When I heard about what happened in Aurora, Colorado, last night, I couldn’t help but think about how I would have responded to a tragedy like this in the past.
First, I would have seen it as evidence of sin and evil in the world. I would have imagined the presence of pure evil that must have pervaded that movie theater as demons and perhaps even the devil himself goaded the perpetrator on. The presence of evil so dare you could feel it.
Second, like many fundamentalist leaders have done today, I would have blamed the secularism and “godlessness” of our society today, including the lack of prayer in schools and the teaching of evolution. I would have argued that without the presence of God, it’s only natural that man should give in to despair and commit atrocities like this one.
Third, I might have seen this as part of God “removing his protective hand” from America. See, I believed that this nation had been subject to God’s blessing, and that God had placed his hand over it, placing a damper on Satan’s ability to wreak havoc.
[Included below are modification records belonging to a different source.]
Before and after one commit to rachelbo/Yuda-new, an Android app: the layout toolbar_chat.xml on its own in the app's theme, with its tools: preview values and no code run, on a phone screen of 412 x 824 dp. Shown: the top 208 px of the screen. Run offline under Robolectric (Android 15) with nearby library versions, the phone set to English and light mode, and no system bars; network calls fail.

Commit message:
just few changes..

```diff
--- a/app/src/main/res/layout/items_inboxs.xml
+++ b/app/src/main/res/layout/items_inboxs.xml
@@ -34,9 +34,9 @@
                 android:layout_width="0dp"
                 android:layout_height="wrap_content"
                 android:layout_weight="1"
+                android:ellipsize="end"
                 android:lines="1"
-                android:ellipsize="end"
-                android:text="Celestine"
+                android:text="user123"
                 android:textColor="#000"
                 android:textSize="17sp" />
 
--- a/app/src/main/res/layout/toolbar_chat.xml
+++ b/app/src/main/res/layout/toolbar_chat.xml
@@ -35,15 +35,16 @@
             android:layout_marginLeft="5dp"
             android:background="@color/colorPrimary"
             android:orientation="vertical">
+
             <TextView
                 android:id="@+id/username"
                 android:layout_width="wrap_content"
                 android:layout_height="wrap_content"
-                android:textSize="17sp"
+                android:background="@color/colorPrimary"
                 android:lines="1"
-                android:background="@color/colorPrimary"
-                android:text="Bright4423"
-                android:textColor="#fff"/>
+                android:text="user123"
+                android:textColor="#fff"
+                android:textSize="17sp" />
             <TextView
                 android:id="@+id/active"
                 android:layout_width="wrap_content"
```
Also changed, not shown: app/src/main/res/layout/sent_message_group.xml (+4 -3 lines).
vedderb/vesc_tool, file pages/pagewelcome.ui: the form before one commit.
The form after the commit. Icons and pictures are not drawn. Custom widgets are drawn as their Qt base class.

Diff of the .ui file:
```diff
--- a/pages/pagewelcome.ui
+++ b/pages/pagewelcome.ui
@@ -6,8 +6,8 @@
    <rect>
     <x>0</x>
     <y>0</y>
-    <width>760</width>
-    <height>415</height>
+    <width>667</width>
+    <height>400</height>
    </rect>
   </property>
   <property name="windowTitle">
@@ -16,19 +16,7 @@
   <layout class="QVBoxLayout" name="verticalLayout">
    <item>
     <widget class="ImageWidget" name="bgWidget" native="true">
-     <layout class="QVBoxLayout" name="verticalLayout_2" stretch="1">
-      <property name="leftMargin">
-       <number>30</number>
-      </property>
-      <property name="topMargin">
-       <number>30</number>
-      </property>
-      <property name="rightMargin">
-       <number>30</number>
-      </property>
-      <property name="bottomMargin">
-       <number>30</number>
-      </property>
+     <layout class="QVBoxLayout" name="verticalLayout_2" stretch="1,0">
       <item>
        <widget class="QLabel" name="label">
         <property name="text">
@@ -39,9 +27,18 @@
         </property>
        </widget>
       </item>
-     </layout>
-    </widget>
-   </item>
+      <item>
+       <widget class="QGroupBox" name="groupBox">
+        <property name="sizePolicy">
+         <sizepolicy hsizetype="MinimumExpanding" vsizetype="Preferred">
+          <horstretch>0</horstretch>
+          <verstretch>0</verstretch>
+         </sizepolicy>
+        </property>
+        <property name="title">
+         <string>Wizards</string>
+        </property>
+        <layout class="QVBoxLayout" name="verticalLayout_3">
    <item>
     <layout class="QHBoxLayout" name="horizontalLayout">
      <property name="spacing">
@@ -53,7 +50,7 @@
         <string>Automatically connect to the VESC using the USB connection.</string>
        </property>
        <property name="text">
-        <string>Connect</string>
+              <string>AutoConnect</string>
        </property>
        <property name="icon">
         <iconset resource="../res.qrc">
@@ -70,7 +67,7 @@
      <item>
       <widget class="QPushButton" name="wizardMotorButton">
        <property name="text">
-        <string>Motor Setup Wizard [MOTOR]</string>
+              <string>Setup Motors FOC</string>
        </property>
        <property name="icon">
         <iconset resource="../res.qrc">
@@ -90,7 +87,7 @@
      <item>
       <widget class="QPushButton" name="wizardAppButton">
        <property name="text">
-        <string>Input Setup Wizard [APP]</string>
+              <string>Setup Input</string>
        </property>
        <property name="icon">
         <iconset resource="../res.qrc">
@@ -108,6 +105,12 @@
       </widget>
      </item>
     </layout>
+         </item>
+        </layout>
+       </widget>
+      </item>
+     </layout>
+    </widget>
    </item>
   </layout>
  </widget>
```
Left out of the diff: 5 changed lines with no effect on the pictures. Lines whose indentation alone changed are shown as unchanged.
I believed that America’s public turn toward secularism represented a rejection of God and his blessing, and that the (seemingly) increase in evil and tragedy in the nation were a natural result. And I believed it would only get worse
I would also have seen this occurrence as a call to dependence, both individually and as a nation, a reminder that we must turn back to God.
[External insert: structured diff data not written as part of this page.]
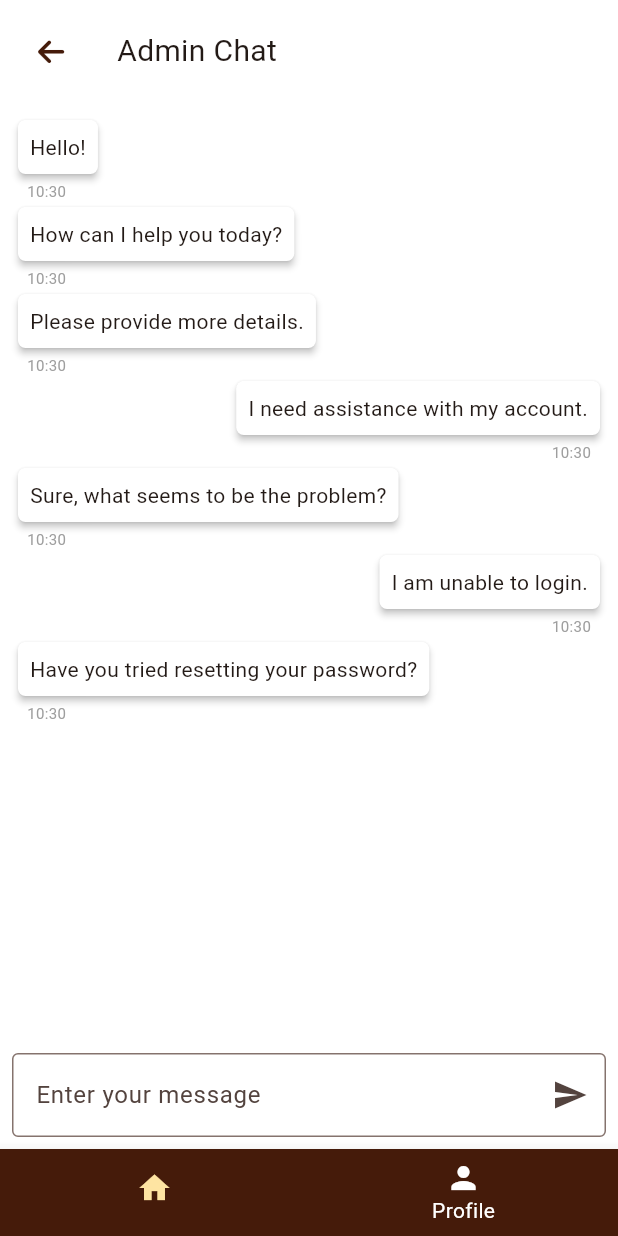
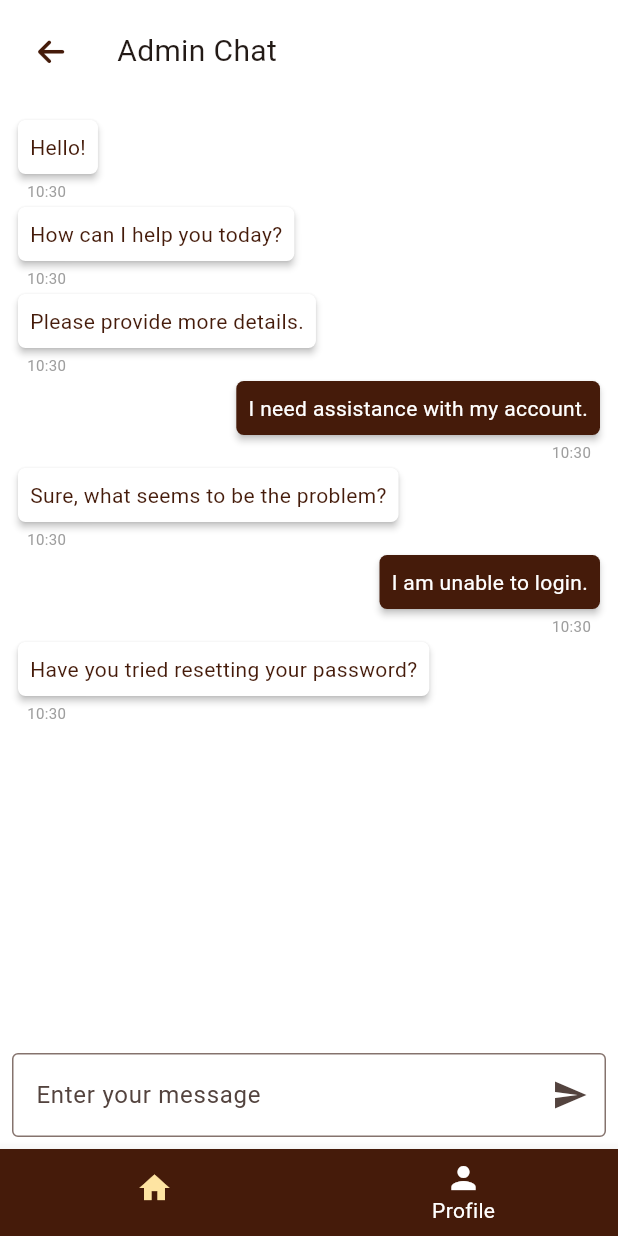
Before and after one commit to yappanthony/Findr, a Flutter app: the Chat screen opened by its route, on a phone screen of 412 x 824 dp. Run offline on Flutter 3.47's test engine with Material 3 defaults, Android fonts, the phone set to English and light mode, and no system bars; drawn by our look-alikes of grouped_list; our stand-ins replace carousel_slider, flutter_riverpod, font_awesome_flutter, go_router, google_sign_in, riverpod_annotation and 2 more; accounts and stored records are empty.

Commit message:
change ui for chat

```diff
--- a/lib/screens/chat.dart
+++ b/lib/screens/chat.dart
@@ -103,14 +103,14 @@ class _ChatState extends State<Chat> {
                 crossAxisAlignment: messages.isSentByMe ? CrossAxisAlignment.end : CrossAxisAlignment.start,
                 children: [
                     Card(
-                    color: Colors.white,
+                    color: !messages.isSentByMe ? Colors.white : Color(0xFF451B0A),
                     elevation: 2,
                     shape: RoundedRectangleBorder(
                       borderRadius: BorderRadius.circular(5),
                     ),
                     child: Padding(
                       padding: const EdgeInsets.all(8.0),
-                      child: Text(messages.text),
+                      child: Text(messages.text, style: TextStyle(color: !messages.isSentByMe ? const Color(0xFF451B0A) : Colors.white),),
                     ),
                     ),
                   Padding(
```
Today? I no longer see people’s tears as a lesson. I no longer see people’s pain as a warning.
I no longer believe that people are inherently evil. Rather, people are just…people. People have a great propensity to do good, and, yes, evil. But it’s just us. There are no demons whispering in our ears. We just…are.
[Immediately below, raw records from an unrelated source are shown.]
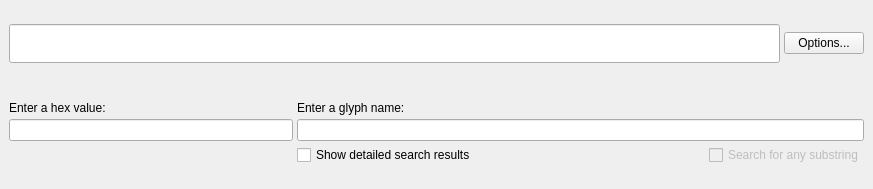
Qt form mainwindow.ui (adamb924/UnicodeInput) before a commit.
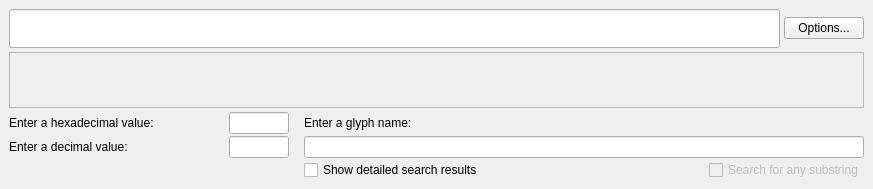
The same form after that commit. Custom widgets are drawn as their Qt base class.

The edit to the form file:
```diff
--- a/mainwindow.ui
+++ b/mainwindow.ui
@@ -55,53 +55,64 @@
      </layout>
     </item>
     <item>
-     <layout class="QVBoxLayout" name="verticalLayout_2">
-      <property name="spacing">
-       <number>0</number>
-      </property>
-      <item>
        <widget class="CharacterWidget" name="characterWidget">
-        <property name="sizePolicy">
-         <sizepolicy hsizetype="Expanding" vsizetype="Fixed">
-          <horstretch>1</horstretch>
-          <verstretch>0</verstretch>
-         </sizepolicy>
-        </property>
         <property name="frameShape">
-         <enum>QFrame::Box</enum>
+       <enum>QFrame::StyledPanel</enum>
         </property>
         <property name="frameShadow">
-         <enum>QFrame::Plain</enum>
-        </property>
-        <property name="lineWidth">
-         <number>1</number>
-        </property>
-        <property name="midLineWidth">
-         <number>0</number>
+       <enum>QFrame::Raised</enum>
         </property>
        </widget>
       </item>
-     </layout>
-    </item>
+    <item>
+     <layout class="QVBoxLayout" name="verticalLayout_2">
+      <property name="spacing">
+       <number>0</number>
+      </property>
     <item>
      <layout class="QGridLayout" name="gridLayout" columnstretch="1,2">
       <property name="sizeConstraint">
        <enum>QLayout::SetDefaultConstraint</enum>
       </property>
-      <item row="0" column="1">
-       <widget class="QLabel" name="label_2">
+        <property name="horizontalSpacing">
+         <number>15</number>
+        </property>
+        <property name="verticalSpacing">
+         <number>2</number>
+        </property>
+        <item row="1" column="0">
+         <layout class="QHBoxLayout" name="horizontalLayout_4">
+          <item>
+           <widget class="QLabel" name="label_3">
+            <property name="text">
+             <string>Enter a decimal value:</string>
+            </property>
+            <property name="alignment">
+             <set>Qt::AlignLeading|Qt::AlignLeft|Qt::AlignVCenter</set>
+            </property>
+           </widget>
+          </item>
+          <item>
+           <widget class="QLineEdit" name="decimalEdit">
         <property name="sizePolicy">
-         <sizepolicy hsizetype="Preferred" vsizetype="Fixed">
+             <sizepolicy hsizetype="Fixed" vsizetype="Fixed">
           <horstretch>0</horstretch>
           <verstretch>0</verstretch>
          </sizepolicy>
         </property>
-        <property name="text">
-         <string>Enter a glyph name:</string>
-        </property>
-       </widget>
+            <property name="maximumSize">
+             <size>
+              <width>60</width>
+              <height>16777215</height>
+             </size>
+            </property>
+           </widget>
+          </item>
+         </layout>
       </item>
       <item row="0" column="0">
+         <layout class="QHBoxLayout" name="horizontalLayout_3">
+          <item>
        <widget class="QLabel" name="label">
         <property name="sizePolicy">
          <sizepolicy hsizetype="Preferred" vsizetype="Fixed">
@@ -110,9 +121,33 @@
          </sizepolicy>
         </property>
         <property name="text">
-         <string>Enter a hex value:</string>
-        </property>
-       </widget>
+             <string>Enter a hexadecimal value:</string>
+            </property>
+            <property name="alignment">
+             <set>Qt::AlignLeading|Qt::AlignLeft|Qt::AlignVCenter</set>
+            </property>
+           </widget>
+          </item>
+          <item>
+           <widget class="QLineEdit" name="hex">
+            <property name="sizePolicy">
+             <sizepolicy hsizetype="Fixed" vsizetype="Fixed">
+              <horstretch>0</horstretch>
+              <verstretch>0</verstretch>
+             </sizepolicy>
+            </property>
+            <property name="maximumSize">
+             <size>
+              <width>60</width>
+              <height>16777215</height>
+             </size>
+            </property>
+           </widget>
+          </item>
+         </layout>
+        </item>
+        <item row="1" column="1">
+         <widget class="QLineEdit" name="glyphName"/>
       </item>
       <item row="2" column="1">
        <layout class="QHBoxLayout" name="horizontalLayout_2">
@@ -148,25 +183,28 @@
         </item>
        </layout>
       </item>
-      <item row="1" column="0">
-       <widget class="QLineEdit" name="hex"/>
-      </item>
-      <item row="1" column="1">
-       <widget class="QLineEdit" name="glyphName"/>
-      </item>
       <item row="2" column="0">
        <widget class="QLabel" name="glyphNameLabel">
-        <property name="sizePolicy">
-         <sizepolicy hsizetype="Preferred" vsizetype="Fixed">
-          <horstretch>0</horstretch>
-          <verstretch>0</verstretch>
-         </sizepolicy>
-        </property>
         <property name="text">
          <string/>
         </property>
        </widget>
       </item>
+        <item row="0" column="1">
+         <widget class="QLabel" name="label_2">
+          <property name="sizePolicy">
+           <sizepolicy hsizetype="Preferred" vsizetype="Fixed">
+            <horstretch>0</horstretch>
+            <verstretch>0</verstretch>
+           </sizepolicy>
+          </property>
+          <property name="text">
+           <string>Enter a glyph name:</string>
+          </property>
+         </widget>
+        </item>
+       </layout>
+      </item>
      </layout>
     </item>
    </layout>
```
Left out of the diff: 2 changed lines with no effect on the pictures. Lines whose indentation alone changed are shown as unchanged.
I no longer believe that the restraining hand of God is necessary to keep people from going on murderous rampages. I have seen people do great good regardless of whether they believe in a God, and I personally believe I am a more moral person today than I was when I believed.I am not a psychologist, but I generally chalk this kind of atrocity up to a disturbed mind. What part is genetic or environmental, I don’t know. I’m not trying to make excuses for the shooter – he did make a conscious choice to do what he did. All I’m saying is that normal people don’t do this sort of thing. This isn’t something that, as fundamentalists would have you believe, is something any of us could do “but for the grace of God.” If mankind were intrinsically evil, you would think you would see this sort of thing more often.
My heart goes out to the victims, but I’m not going to say that this is “all part of God’s plan” as I might have in the past. And I’m not going to blame secular society or the teaching of evolution for what happened either. The truth is, we humans have the ability to do great good or commit great evil. And sometimes, shit happens. But mankind also has great potential for good, and it’s at times like this that we need to tap into this as we pull together.
I grew up hearing that God can bring good out of tragedy. Today I believe that WE can bring good out of tragedy. You know those parents who lose children and then set up foundations to make sure other parents won’t have to go through the same thing? That’s the sort of thing I’m talking about. And it’s a whole lot more effective that telling survivors and victims alike how much God loves them and that God has a plan for them.
As I sit here looking at my sleeping infant son, I am reminded that the Aurora shooter was once someone’s infant son as well. In the past I would have responded by praying that God would protect my son and help me raise him to be a godly man. Instead, as I sit here, I am simply resolving to do my best to raise him to be an ethical and compassionate individual. As I hold him close I feel the great potential of humanity. And on a day like today, I need that.